* [Work instructions]: Nothing in the entries may be altered; copy them in full.

* [Stored data]:
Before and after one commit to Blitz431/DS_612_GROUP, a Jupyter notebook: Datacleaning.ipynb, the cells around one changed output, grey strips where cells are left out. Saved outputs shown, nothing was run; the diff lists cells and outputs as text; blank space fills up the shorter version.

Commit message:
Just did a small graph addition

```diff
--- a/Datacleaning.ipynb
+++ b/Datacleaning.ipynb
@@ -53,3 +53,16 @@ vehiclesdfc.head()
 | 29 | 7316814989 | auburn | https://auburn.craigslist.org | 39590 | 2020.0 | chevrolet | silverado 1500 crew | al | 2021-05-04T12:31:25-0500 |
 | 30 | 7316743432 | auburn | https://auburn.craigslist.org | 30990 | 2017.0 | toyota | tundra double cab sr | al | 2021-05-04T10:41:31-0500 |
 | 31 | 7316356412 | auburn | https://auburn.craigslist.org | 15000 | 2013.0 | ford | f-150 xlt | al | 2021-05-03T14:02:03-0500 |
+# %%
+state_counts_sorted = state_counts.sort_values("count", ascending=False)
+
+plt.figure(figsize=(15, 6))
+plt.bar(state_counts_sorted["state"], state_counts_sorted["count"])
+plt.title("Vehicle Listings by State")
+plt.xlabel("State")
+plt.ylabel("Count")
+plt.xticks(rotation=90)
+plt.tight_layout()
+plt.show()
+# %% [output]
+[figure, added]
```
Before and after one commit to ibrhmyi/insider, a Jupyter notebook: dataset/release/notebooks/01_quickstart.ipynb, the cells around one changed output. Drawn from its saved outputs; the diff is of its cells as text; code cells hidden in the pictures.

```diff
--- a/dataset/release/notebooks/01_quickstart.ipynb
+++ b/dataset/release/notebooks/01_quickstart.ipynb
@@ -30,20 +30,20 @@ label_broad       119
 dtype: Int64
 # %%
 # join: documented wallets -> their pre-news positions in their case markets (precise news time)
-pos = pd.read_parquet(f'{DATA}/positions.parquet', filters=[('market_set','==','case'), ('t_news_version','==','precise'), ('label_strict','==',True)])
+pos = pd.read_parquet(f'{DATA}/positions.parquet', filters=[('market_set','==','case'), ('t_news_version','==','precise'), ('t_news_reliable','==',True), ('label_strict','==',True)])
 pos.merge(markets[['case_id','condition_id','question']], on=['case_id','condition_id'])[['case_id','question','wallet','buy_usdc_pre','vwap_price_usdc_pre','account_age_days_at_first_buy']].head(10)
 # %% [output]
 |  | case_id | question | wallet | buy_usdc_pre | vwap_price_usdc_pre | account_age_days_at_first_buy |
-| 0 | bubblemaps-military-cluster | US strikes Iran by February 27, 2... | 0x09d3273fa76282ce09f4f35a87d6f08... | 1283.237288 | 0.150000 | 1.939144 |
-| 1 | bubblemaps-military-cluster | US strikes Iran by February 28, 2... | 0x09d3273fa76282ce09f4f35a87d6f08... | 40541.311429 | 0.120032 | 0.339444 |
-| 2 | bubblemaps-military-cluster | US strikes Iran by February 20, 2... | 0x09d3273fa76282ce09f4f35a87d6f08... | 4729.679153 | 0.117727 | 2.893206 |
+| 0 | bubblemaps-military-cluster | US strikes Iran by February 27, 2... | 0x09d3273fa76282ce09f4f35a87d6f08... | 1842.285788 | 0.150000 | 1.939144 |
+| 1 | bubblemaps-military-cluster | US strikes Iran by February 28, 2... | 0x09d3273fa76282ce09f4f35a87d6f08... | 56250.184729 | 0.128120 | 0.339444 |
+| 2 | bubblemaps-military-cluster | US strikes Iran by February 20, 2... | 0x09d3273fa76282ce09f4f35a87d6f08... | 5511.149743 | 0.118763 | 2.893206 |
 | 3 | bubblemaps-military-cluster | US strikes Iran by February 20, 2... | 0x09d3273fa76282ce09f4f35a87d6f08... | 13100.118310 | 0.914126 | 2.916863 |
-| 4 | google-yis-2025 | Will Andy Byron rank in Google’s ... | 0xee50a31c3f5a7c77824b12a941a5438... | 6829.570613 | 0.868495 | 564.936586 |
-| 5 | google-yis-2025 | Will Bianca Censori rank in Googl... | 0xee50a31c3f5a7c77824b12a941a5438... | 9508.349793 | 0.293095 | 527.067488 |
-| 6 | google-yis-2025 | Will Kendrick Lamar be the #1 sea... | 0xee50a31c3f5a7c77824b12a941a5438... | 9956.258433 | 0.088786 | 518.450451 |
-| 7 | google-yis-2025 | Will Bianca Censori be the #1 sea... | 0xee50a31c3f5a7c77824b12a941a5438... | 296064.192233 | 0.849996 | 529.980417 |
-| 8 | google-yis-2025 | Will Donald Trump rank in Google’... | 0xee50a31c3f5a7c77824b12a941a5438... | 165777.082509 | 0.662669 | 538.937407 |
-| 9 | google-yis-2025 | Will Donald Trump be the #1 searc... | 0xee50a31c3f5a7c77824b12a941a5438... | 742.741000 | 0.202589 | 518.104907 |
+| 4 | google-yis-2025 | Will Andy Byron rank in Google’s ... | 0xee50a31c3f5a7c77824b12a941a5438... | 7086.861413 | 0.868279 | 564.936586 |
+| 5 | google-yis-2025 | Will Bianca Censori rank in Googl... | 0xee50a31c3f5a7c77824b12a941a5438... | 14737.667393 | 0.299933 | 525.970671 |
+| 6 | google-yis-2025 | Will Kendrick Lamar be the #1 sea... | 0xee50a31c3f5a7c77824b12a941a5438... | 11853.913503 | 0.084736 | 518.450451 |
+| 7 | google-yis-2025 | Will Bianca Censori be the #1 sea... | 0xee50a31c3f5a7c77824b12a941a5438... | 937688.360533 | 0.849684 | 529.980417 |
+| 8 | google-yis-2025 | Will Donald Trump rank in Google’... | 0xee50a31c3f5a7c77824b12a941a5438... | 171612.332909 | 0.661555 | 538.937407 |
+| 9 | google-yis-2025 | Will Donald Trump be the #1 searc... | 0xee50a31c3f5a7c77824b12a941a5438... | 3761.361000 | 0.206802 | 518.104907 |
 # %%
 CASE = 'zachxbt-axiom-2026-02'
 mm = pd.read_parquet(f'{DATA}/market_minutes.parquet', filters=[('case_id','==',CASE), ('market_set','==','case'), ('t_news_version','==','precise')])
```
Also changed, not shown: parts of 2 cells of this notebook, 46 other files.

* [The completed task]:
Before and after one commit to Blitz431/DS_612_GROUP, a Jupyter notebook: Datacleaning.ipynb, the cells around one changed output, grey strips where cells are left out. Saved outputs shown, nothing was run; the diff lists cells and outputs as text; blank space fills up the shorter version.

Commit message:
Just did a small graph addition

```diff
--- a/Datacleaning.ipynb
+++ b/Datacleaning.ipynb
@@ -53,3 +53,16 @@ vehiclesdfc.head()
 | 29 | 7316814989 | auburn | https://auburn.craigslist.org | 39590 | 2020.0 | chevrolet | silverado 1500 crew | al | 2021-05-04T12:31:25-0500 |
 | 30 | 7316743432 | auburn | https://auburn.craigslist.org | 30990 | 2017.0 | toyota | tundra double cab sr | al | 2021-05-04T10:41:31-0500 |
 | 31 | 7316356412 | auburn | https://auburn.craigslist.org | 15000 | 2013.0 | ford | f-150 xlt | al | 2021-05-03T14:02:03-0500 |
+# %%
+state_counts_sorted = state_counts.sort_values("count", ascending=False)
+
+plt.figure(figsize=(15, 6))
+plt.bar(state_counts_sorted["state"], state_counts_sorted["count"])
+plt.title("Vehicle Listings by State")
+plt.xlabel("State")
+plt.ylabel("Count")
+plt.xticks(rotation=90)
+plt.tight_layout()
+plt.show()
+# %% [output]
+[figure, added]
```
Before and after one commit to ibrhmyi/insider, a Jupyter notebook: dataset/release/notebooks/01_quickstart.ipynb, the cells around one changed output. Drawn from its saved outputs; the diff is of its cells as text; code cells hidden in the pictures.

```diff
--- a/dataset/release/notebooks/01_quickstart.ipynb
+++ b/dataset/release/notebooks/01_quickstart.ipynb
@@ -30,20 +30,20 @@ label_broad       119
 dtype: Int64
 # %%
 # join: documented wallets -> their pre-news positions in their case markets (precise news time)
-pos = pd.read_parquet(f'{DATA}/positions.parquet', filters=[('market_set','==','case'), ('t_news_version','==','precise'), ('label_strict','==',True)])
+pos = pd.read_parquet(f'{DATA}/positions.parquet', filters=[('market_set','==','case'), ('t_news_version','==','precise'), ('t_news_reliable','==',True), ('label_strict','==',True)])
 pos.merge(markets[['case_id','condition_id','question']], on=['case_id','condition_id'])[['case_id','question','wallet','buy_usdc_pre','vwap_price_usdc_pre','account_age_days_at_first_buy']].head(10)
 # %% [output]
 |  | case_id | question | wallet | buy_usdc_pre | vwap_price_usdc_pre | account_age_days_at_first_buy |
-| 0 | bubblemaps-military-cluster | US strikes Iran by February 27, 2... | 0x09d3273fa76282ce09f4f35a87d6f08... | 1283.237288 | 0.150000 | 1.939144 |
-| 1 | bubblemaps-military-cluster | US strikes Iran by February 28, 2... | 0x09d3273fa76282ce09f4f35a87d6f08... | 40541.311429 | 0.120032 | 0.339444 |
-| 2 | bubblemaps-military-cluster | US strikes Iran by February 20, 2... | 0x09d3273fa76282ce09f4f35a87d6f08... | 4729.679153 | 0.117727 | 2.893206 |
+| 0 | bubblemaps-military-cluster | US strikes Iran by February 27, 2... | 0x09d3273fa76282ce09f4f35a87d6f08... | 1842.285788 | 0.150000 | 1.939144 |
+| 1 | bubblemaps-military-cluster | US strikes Iran by February 28, 2... | 0x09d3273fa76282ce09f4f35a87d6f08... | 56250.184729 | 0.128120 | 0.339444 |
+| 2 | bubblemaps-military-cluster | US strikes Iran by February 20, 2... | 0x09d3273fa76282ce09f4f35a87d6f08... | 5511.149743 | 0.118763 | 2.893206 |
 | 3 | bubblemaps-military-cluster | US strikes Iran by February 20, 2... | 0x09d3273fa76282ce09f4f35a87d6f08... | 13100.118310 | 0.914126 | 2.916863 |
-| 4 | google-yis-2025 | Will Andy Byron rank in Google’s ... | 0xee50a31c3f5a7c77824b12a941a5438... | 6829.570613 | 0.868495 | 564.936586 |
-| 5 | google-yis-2025 | Will Bianca Censori rank in Googl... | 0xee50a31c3f5a7c77824b12a941a5438... | 9508.349793 | 0.293095 | 527.067488 |
-| 6 | google-yis-2025 | Will Kendrick Lamar be the #1 sea... | 0xee50a31c3f5a7c77824b12a941a5438... | 9956.258433 | 0.088786 | 518.450451 |
-| 7 | google-yis-2025 | Will Bianca Censori be the #1 sea... | 0xee50a31c3f5a7c77824b12a941a5438... | 296064.192233 | 0.849996 | 529.980417 |
-| 8 | google-yis-2025 | Will Donald Trump rank in Google’... | 0xee50a31c3f5a7c77824b12a941a5438... | 165777.082509 | 0.662669 | 538.937407 |
-| 9 | google-yis-2025 | Will Donald Trump be the #1 searc... | 0xee50a31c3f5a7c77824b12a941a5438... | 742.741000 | 0.202589 | 518.104907 |
+| 4 | google-yis-2025 | Will Andy Byron rank in Google’s ... | 0xee50a31c3f5a7c77824b12a941a5438... | 7086.861413 | 0.868279 | 564.936586 |
+| 5 | google-yis-2025 | Will Bianca Censori rank in Googl... | 0xee50a31c3f5a7c77824b12a941a5438... | 14737.667393 | 0.299933 | 525.970671 |
+| 6 | google-yis-2025 | Will Kendrick Lamar be the #1 sea... | 0xee50a31c3f5a7c77824b12a941a5438... | 11853.913503 | 0.084736 | 518.450451 |
+| 7 | google-yis-2025 | Will Bianca Censori be the #1 sea... | 0xee50a31c3f5a7c77824b12a941a5438... | 937688.360533 | 0.849684 | 529.980417 |
+| 8 | google-yis-2025 | Will Donald Trump rank in Google’... | 0xee50a31c3f5a7c77824b12a941a5438... | 171612.332909 | 0.661555 | 538.937407 |
+| 9 | google-yis-2025 | Will Donald Trump be the #1 searc... | 0xee50a31c3f5a7c77824b12a941a5438... | 3761.361000 | 0.206802 | 518.104907 |
 # %%
 CASE = 'zachxbt-axiom-2026-02'
 mm = pd.read_parquet(f'{DATA}/market_minutes.parquet', filters=[('case_id','==',CASE), ('market_set','==','case'), ('t_news_version','==','precise')])
```
Also changed, not shown: parts of 2 cells of this notebook, 46 other files.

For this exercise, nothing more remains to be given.